(Web page edit records):
====================

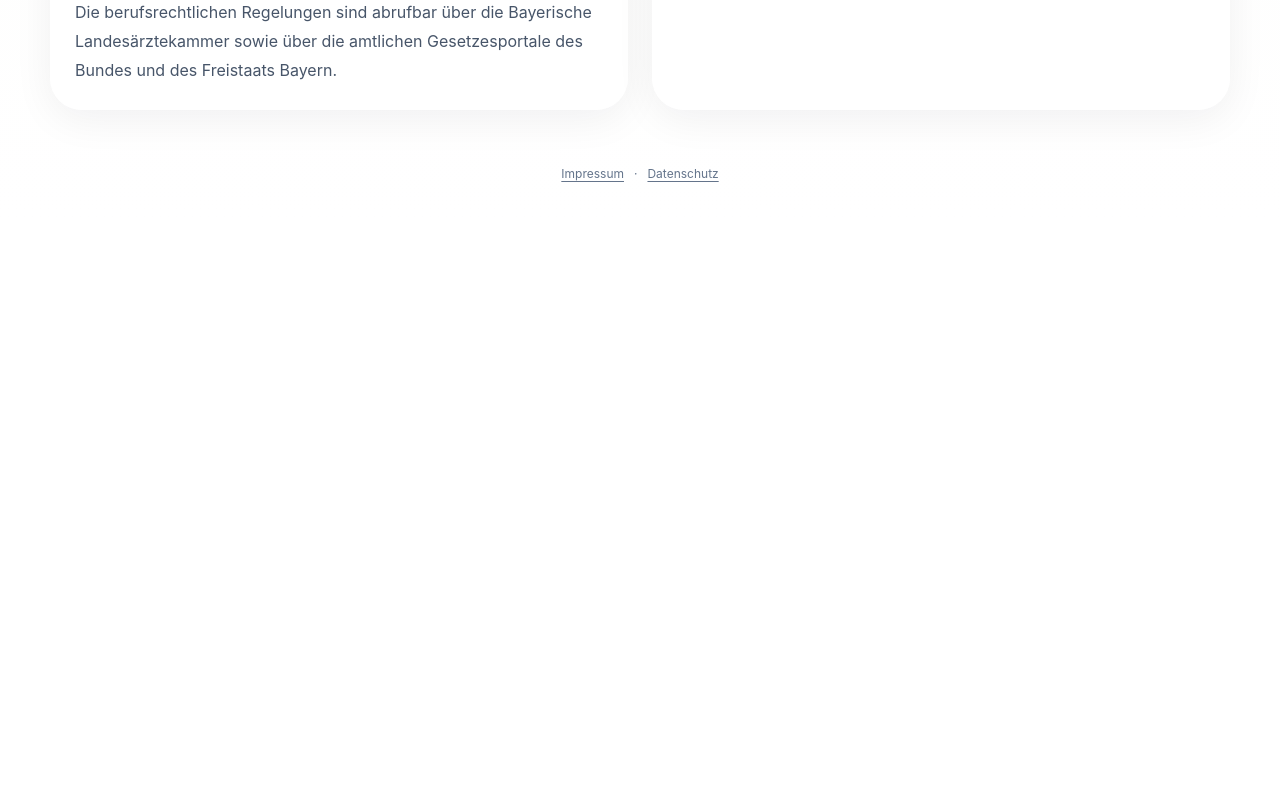
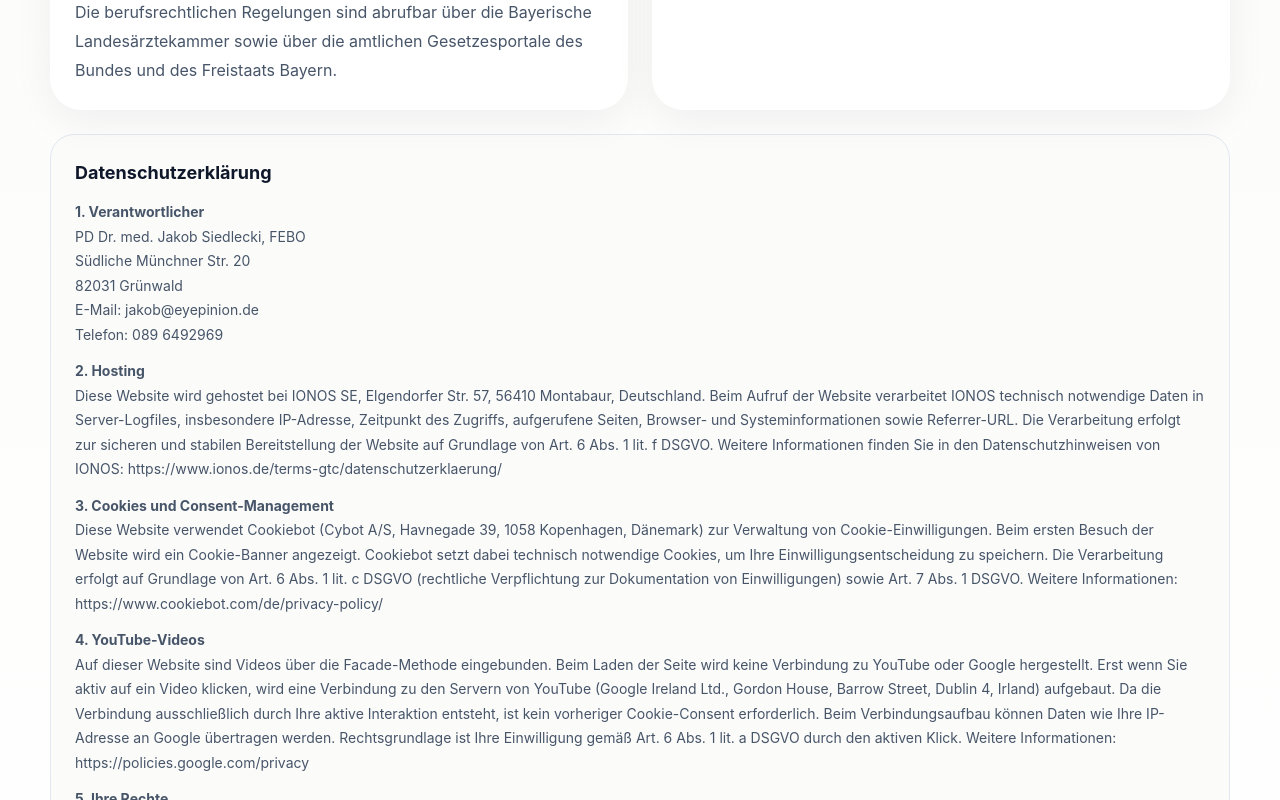
Before and after one commit to jakobsiedlecki-GW/js-website, a React (Vite) app: page / in a window 1280 px wide. Shown: the part 7000-7800 px from the top of the page. Before the commit the page ends 7221 px from the top, so only its background shows below. Built offline with nearby package versions, Linux system fonts and the light colour scheme.

Commit message:
Show privacy policy by default

```diff
--- a/src/App.jsx
+++ b/src/App.jsx
@@ -187,7 +187,7 @@ function IconHospital() {
 
 function App() {
   const [activatedVideos, setActivatedVideos] = useState({})
-  const [showPrivacy, setShowPrivacy] = useState(false)
+  const [showPrivacy, setShowPrivacy] = useState(true)
 
   const activateVideo = (title) => {
     setActivatedVideos((current) => ({ ...current, [title]: true }))
```
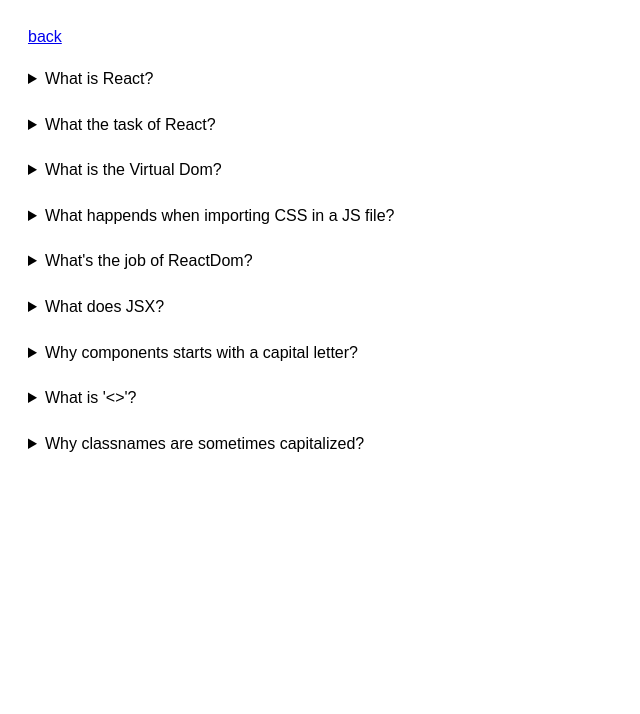
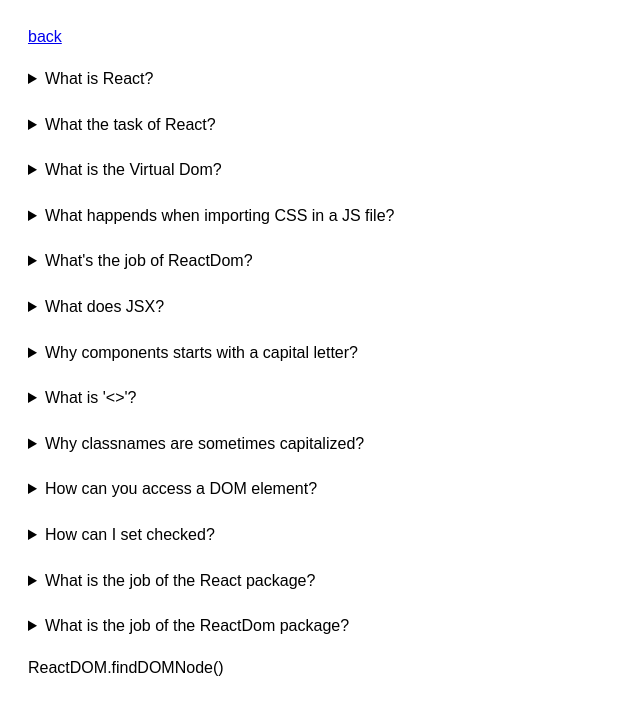
Before and after one commit to Hecktors/quick-quiz, a plain HTML site: page react.html in a window 1280 px wide. Shown: the whole page, without its empty margins (0-640 px from the left). Drawn offline with Linux system fonts and the light colour scheme.

Commit message:
Add Q&As

```diff
--- a/react.html
+++ b/react.html
@@ -67,7 +67,32 @@
             </summary>
             To show that the classname belongs to a component.
         </details>
+        <details>
+            <summary>
+                How can you access a DOM element?
+            </summary>
+            ReactDOM.findDOMNode()
+        </details>
+        <details>
+            <summary>
+                How can I set checked?
+            </summary>
+            checked={bol}
+        </details>
+        <details>
+            <summary>
+                What is the job of the React package?
+            </summary>
+            Building and managing the virtual DOM, a HTML-tree like strutured object
+        </details>
+        <details>
+            <summary>
+                What is the job of the ReactDom package?
+            </summary>
+            Building the HTML tree (DOM), it's the glue between React and the DOM
+        </details>
     </main>
 </body>
 
 </html>
+ReactDOM.findDOMNode()
```
Also changed, not shown: css.html (+2 -0 lines).
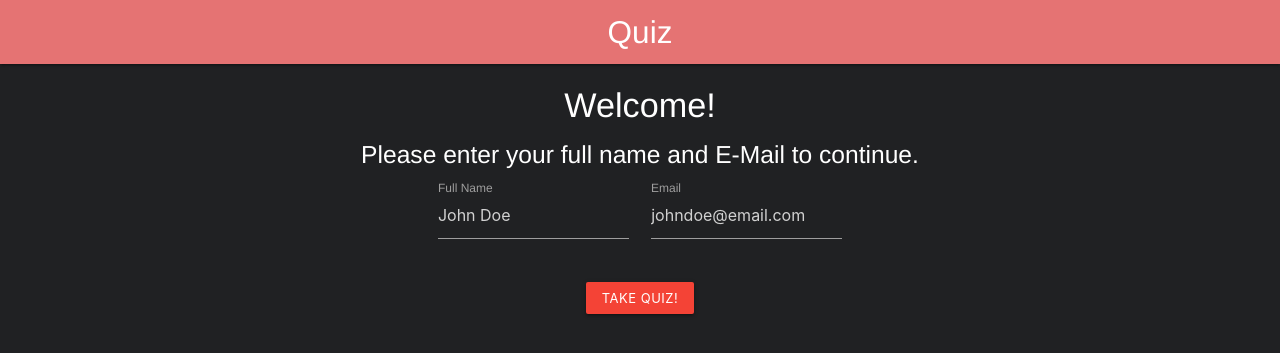
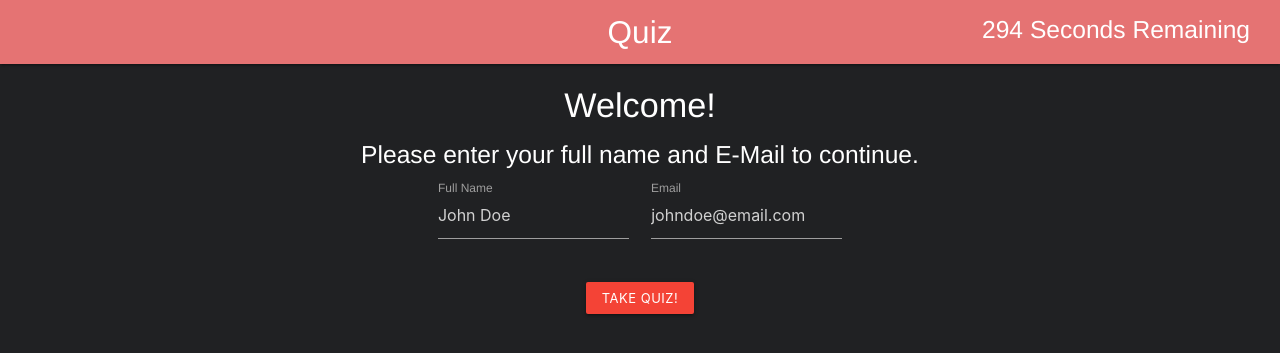
Before and after one commit to pgill20/Software_Engineering_Quiz, a Flask app: template templates/take_quiz.html in a window 1280 px wide. Shown: the top 353 px of the page. Run offline with Flask 2, Linux system fonts and the light colour scheme; the template is opened without the code that fills it, so the values that code supplies are empty.

Commit message:
Added 300s timer

```diff
--- a/static/quiz_style.css
+++ b/static/quiz_style.css
@@ -32,6 +32,10 @@ body {
     text-size-adjust: 24;
 }
 
+#timer {
+    padding-right: 30px;
+}
+
 input {
     color: #fff;
 }
--- a/static/take_quiz.js
+++ b/static/take_quiz.js
@@ -12,10 +12,12 @@
 // and it can't find the buttons to add click events to.
 window.onload=function(){
 
+    keepTime()
     var questions = [];
     var testid = "";
     var employer = "";
     var testName = "";
+    timer = document.getElementById('timer')
 
     function loadQuestions() {
         questions_json = document.getElementById('questionsImport').innerHTML;
@@ -217,6 +219,32 @@ window.onload=function(){
         });
     }
 
+    function keepTime() {
+        counter = 300
+        var delta = Date.now()
+        seconds = Math.floor(delta / 1000);
+        setTimeout(end, 300000)
+        setInterval(function() {
+            new_time = Math.floor(Date.now() / 1000)
+            if (seconds < new_time) {
+                counter = 300 - (new_time-seconds);
+                timer.innerHTML = counter + " Seconds Remaining "
+            }
+        }, 1000)
+        function end() {
+            hideWelcome()
+            hideTimer()
+            hideCheckAll()
+            hideMultipleChoice()
+            hideTrueOrFalse()
+            hideShortAnswer()
+            hideQuestion()
+            showSuccess()
+            submitQuiz()
+        }
+
+    }
+
     var clearForm = () => { form.classList.add('hide'); }
     var clearQuiz = () => {
         inputShort.innerHTML = ''
@@ -231,6 +259,10 @@ window.onload=function(){
         inputName.classList.add('hide');
         inputEmailLabel.classList.add('hide');
         inputNameLabel.classList.add('hide');
+    }
+
+    var hideTimer = () => {
+        timer.classList.add('hide')
     }
 
     var hideCheckAll = () => {
--- a/templates/take_quiz.html
+++ b/templates/take_quiz.html
@@ -12,6 +12,9 @@
   <nav class="bar_box">
     <div class="nav-wrapper red lighten-2 class">
       <a href="{{ url_for('index') }}" class="brand-logo center">Quiz</a>
+      <ul class="right">
+        <h5 id="timer">300 Seconds Remaining</h5>
+      </ul>
     </div>
   </nav>
 
```
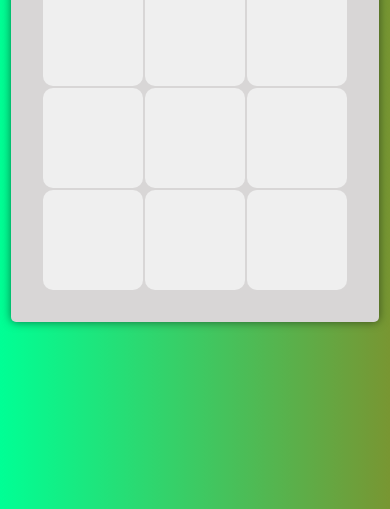
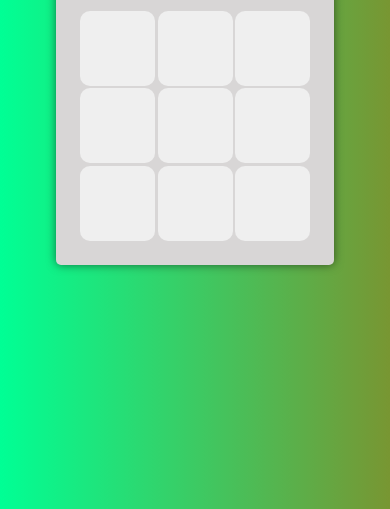
Before and after one commit to marcosadriano05/tik-tak-toe, a plain HTML site: page index.html in a window 390 px wide. Shown: the part 335-844 px from the top of the page. Drawn offline with Linux system fonts and the light colour scheme.

Commit message:
feat: applying responsivity

```diff
--- a/style.css
+++ b/style.css
@@ -24,9 +24,9 @@ body {
   display: grid;
   align-content: center;
   justify-content: center;
-  grid-template-columns: repeat(3, 100px);
-  grid-template-rows: repeat(4, 100px);
-  grid-gap: 2px;
+  grid-template-columns: repeat(3, 6.25rem);
+  grid-template-rows: repeat(4, 6.25rem);
+  grid-gap: 0.2rem;
 }
 
 .container header {
@@ -38,7 +38,7 @@ body {
 }
 
 .container button {
-  font-size: 50px;
+  font-size: 3rem;
   border: none;
   border-radius: 10px;
   cursor: pointer;
@@ -54,7 +54,7 @@ body {
 
 body > button {
   margin-top: 1rem;
-  width: 20vw;
+  width: auto;
   padding: 1rem 1.5rem;
   border: none;
   border-radius: 5px;
@@ -67,3 +67,31 @@ body > button {
 body > button:hover {
   background: #ccc;
 }
+
+/* Extra large widgets */
+@media (max-width: 1280px) {
+  html {
+    font-size: 93.75%;
+  }
+}
+
+/* Large widgets */
+@media (max-width: 992px) {
+  html {
+    font-size: 87.5%;
+  }
+}
+
+/* Medium widgets */
+@media (max-width: 768px) {
+  html {
+    font-size: 81.25%;
+  }
+}
+
+/* Small widgets */
+@media (max-width: 480px) {
+  html {
+    font-size: 75%;
+  }
+}
```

====================

(Problem to solve):
Filter the data for the string "padding" and copy every line that has it.

(Task answer):
+    padding-right: 30px;
   padding: 1rem 1.5rem;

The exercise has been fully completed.